DIRECTIONS: The following data is to be repeated exactly, its pictures excluded.
•••••
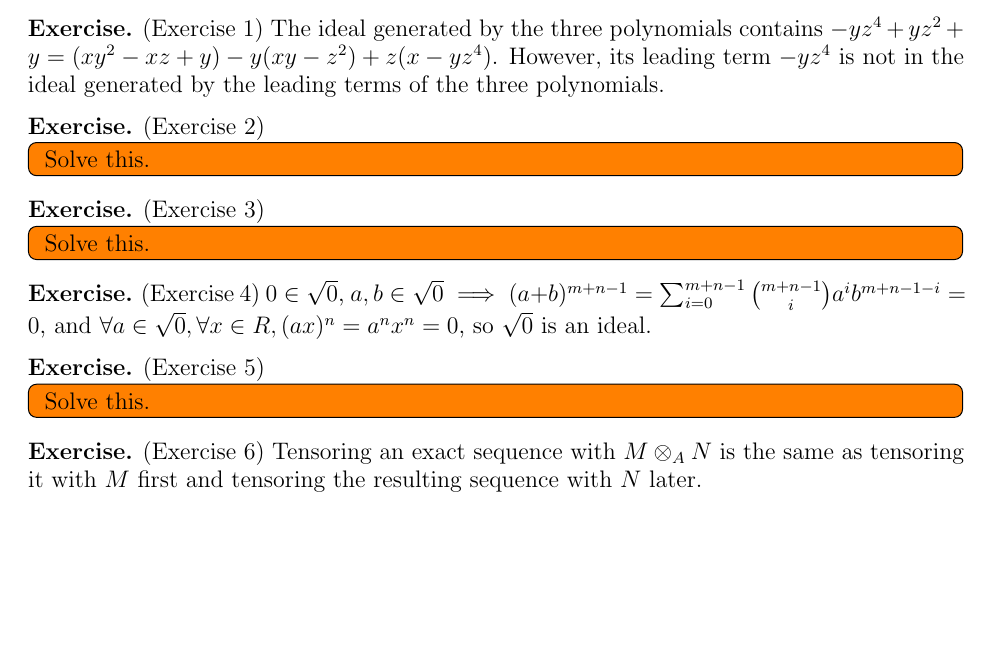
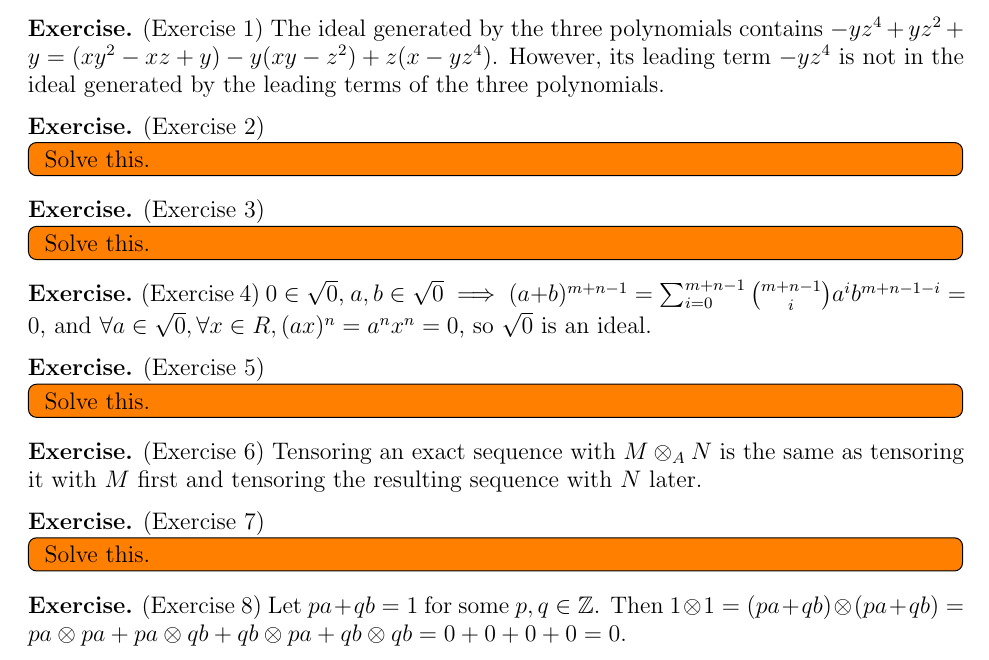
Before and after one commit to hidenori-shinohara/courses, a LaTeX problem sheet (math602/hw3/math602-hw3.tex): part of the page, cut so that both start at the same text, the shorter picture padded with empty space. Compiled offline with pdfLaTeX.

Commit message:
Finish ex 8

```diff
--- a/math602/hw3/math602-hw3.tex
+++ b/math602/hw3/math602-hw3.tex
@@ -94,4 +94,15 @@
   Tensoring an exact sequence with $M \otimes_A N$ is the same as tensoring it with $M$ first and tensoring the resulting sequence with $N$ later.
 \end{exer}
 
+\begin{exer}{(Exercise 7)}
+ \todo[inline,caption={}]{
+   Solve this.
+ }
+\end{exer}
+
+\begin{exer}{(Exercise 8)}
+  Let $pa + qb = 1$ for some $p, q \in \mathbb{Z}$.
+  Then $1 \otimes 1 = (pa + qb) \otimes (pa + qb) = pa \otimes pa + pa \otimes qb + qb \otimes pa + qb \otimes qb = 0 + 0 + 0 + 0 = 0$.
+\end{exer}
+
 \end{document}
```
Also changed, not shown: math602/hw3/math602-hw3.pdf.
•••••
RESULT:
Before and after one commit to hidenori-shinohara/courses, a LaTeX problem sheet (math602/hw3/math602-hw3.tex): part of the page, cut so that both start at the same text, the shorter picture padded with empty space. Compiled offline with pdfLaTeX.

Commit message:
Finish ex 8

```diff
--- a/math602/hw3/math602-hw3.tex
+++ b/math602/hw3/math602-hw3.tex
@@ -94,4 +94,15 @@
   Tensoring an exact sequence with $M \otimes_A N$ is the same as tensoring it with $M$ first and tensoring the resulting sequence with $N$ later.
 \end{exer}
 
+\begin{exer}{(Exercise 7)}
+ \todo[inline,caption={}]{
+   Solve this.
+ }
+\end{exer}
+
+\begin{exer}{(Exercise 8)}
+  Let $pa + qb = 1$ for some $p, q \in \mathbb{Z}$.
+  Then $1 \otimes 1 = (pa + qb) \otimes (pa + qb) = pa \otimes pa + pa \otimes qb + qb \otimes pa + qb \otimes qb = 0 + 0 + 0 + 0 = 0$.
+\end{exer}
+
 \end{document}
```
Also changed, not shown: math602/hw3/math602-hw3.pdf.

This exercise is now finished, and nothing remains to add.